Remote administration is a concept that nearly all of us are familiar with in one way or another. If you are running a Windows-based shop, you probably already know that there are numerous remote administration options ranging in cost from free to more than $75 per client. Like anything in IT — cost can be subjective, and a larger price is not always indicative of greater quality or features that will be relevant to your needs. Ultimately making an informed purchasing decision requires research that will help you find a solution that caters to both the requirements and the limitations of your specific environment.
Many remote administrative solutions can give the user very basic functionality with a low price. Microsoft Outlook Remote Access plug-in, for example, allows administrators to shut down a remote machine, run and close programs, retrieve files and send e-mail commands. On the other end of the spectrum, there are solutions, like pcAnywhere 12.0, that many IT professionals can't live without, yet others may consider to be "too much" software for their specific needs. Not everyone needs a program that is over 30MB in size and has features such as host invitation, chat or tabbed navigation of open sessions. Somewhere between these two extremes, one will find DameWare Mini Remote Control by DameWare Development LLC. Think of Mini Remote Control (MRC) as both the host and remote software, packaged in one small, 8MB MSI installer. Don't let the size fool you: MRC boasts many features that its larger-budget peers have — at a small fraction of the price.
Before I explain the licensing, I want you to ask yourself this: When was the last time I found that my most positive impression of a company or its products stemmed from its benevolent licensing scheme and reasonable prices? Unlike other remote admin tools, DameWare does not require a license per computer managed, and instead charges per administrator. For example, MRC sports a $120 price tag for each administrator, so an IT shop of five administrators can support an infinite number of PC users for only $600. Not even most low-end remote administration packages can compete with that kind of ROI. PcAnywhere starts at $150 per PC.
Being a cynic, I normally do not give credence to phrases such as "36 Easy Payments" and "Your call is very important to us," but "out-of-the-box functionality" is the only way I can think to describe my experience with DameWare. After running the "accept all defaults" installation, all I had to do to connect to a machine was launch the program. That's because MRC offers the ability to install itself remotely on the fly onto a prospective client PC if the server program is not already installed. (See Figure 1.) As a lifelong user of products that mandate that the host service must be installed, configured and running before a connection is possible, I find this feature absolutely invaluable, saving myself both the time and hassle of remotely supporting installation. Sparing oneself a phone call here and there adds up quickly when scaled across a large WAN environment. One should note that this feature is only available when connecting to Windows NT, Windows 2000 and Windows XP Professional PCs. Users of other versions of Windows will need to download and install the stand-alone Mini Remote Control application.
One other feature of MRC that won me over was its incredibly simple file transfer support. Simply right-click on any file while connected to the remote computer and select the "Copy to remote host:" option from the context menu that appears. Next, right-click on the backup.pst file in the background and navigate the context menu. If you click the "Copy to…" option, this file will in turn be copied to the "Downloads" folder, which you can specify in the program's global options applet.

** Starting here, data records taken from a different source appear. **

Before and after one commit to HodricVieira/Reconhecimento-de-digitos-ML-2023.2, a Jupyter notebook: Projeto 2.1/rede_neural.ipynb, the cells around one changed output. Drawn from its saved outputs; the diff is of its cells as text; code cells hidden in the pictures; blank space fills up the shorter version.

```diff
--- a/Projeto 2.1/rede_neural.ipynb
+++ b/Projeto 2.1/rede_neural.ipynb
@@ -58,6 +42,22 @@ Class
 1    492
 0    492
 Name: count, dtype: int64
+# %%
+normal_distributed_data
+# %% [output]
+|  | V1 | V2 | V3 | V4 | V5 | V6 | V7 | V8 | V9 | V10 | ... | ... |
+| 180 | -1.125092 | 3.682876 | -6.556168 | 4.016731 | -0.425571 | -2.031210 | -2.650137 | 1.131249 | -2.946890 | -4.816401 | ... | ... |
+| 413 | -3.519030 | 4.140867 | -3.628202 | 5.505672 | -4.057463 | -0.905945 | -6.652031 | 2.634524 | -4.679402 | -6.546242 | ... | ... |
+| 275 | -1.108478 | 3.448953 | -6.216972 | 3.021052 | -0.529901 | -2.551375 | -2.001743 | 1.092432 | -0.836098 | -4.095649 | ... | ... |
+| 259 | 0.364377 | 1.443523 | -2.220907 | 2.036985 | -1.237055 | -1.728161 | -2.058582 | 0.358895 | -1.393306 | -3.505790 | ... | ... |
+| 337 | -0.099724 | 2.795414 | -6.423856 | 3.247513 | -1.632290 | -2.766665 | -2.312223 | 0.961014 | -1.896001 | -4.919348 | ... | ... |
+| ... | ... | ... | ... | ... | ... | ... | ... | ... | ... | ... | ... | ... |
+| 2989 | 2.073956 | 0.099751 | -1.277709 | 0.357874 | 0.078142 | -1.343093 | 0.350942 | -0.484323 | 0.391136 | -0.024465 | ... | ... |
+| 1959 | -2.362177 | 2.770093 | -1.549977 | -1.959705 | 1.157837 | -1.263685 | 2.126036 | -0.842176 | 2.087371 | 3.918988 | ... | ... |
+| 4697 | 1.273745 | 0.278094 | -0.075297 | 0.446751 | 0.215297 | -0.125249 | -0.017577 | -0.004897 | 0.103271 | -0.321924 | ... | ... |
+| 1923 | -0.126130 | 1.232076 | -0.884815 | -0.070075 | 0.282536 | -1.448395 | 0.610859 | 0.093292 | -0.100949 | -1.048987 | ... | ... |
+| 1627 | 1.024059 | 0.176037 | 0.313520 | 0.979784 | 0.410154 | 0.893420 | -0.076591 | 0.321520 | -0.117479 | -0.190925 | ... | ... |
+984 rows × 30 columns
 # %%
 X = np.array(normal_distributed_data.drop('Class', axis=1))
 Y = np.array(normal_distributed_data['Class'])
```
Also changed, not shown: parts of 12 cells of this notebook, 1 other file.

Is This Thing On?
Something I frequently find myself doing before connecting to a remote machine is opening a command prompt and pinging it by UNC name or IP address to ensure that it is on before I go to the trouble of connecting to it. The minds behind MRC are apparently hip to this, because they were intuitive enough to include a cool "ping" tool that will allow you to ping the prospective host before attempting connection. This is another cool feature that makes you wonder why nobody thought of it before. There is even an option to connect upon reply, which can save even more time.
DameWare Mini Remote Control is an extremely useful tool that I feel would be a credit to any support technician/administrator's arsenal. Offerings such as DameWare Mini Remote Control may very well shake things up, much the way Firefox has done in the browser market.
But there are some small kinks. First, my frame rate is not as good using MRC as with other products. It is noticeably slower, about equal to pcAnywhere. Second, DameWare does not offer live phone support (though it does offer Web chat support). My only other complaint with the software is a lack of an integrated chat client. Weighed against its benefits, however, these minor issues will not constitute a deal breaker, but perhaps something for DameWare Development to research for the next version.
Though this review touches on only a few of the more useful features MRC brings to the table, I encourage anyone who wants to learn more to visit their Web site and download the fully functional 30-Day evaluation copy.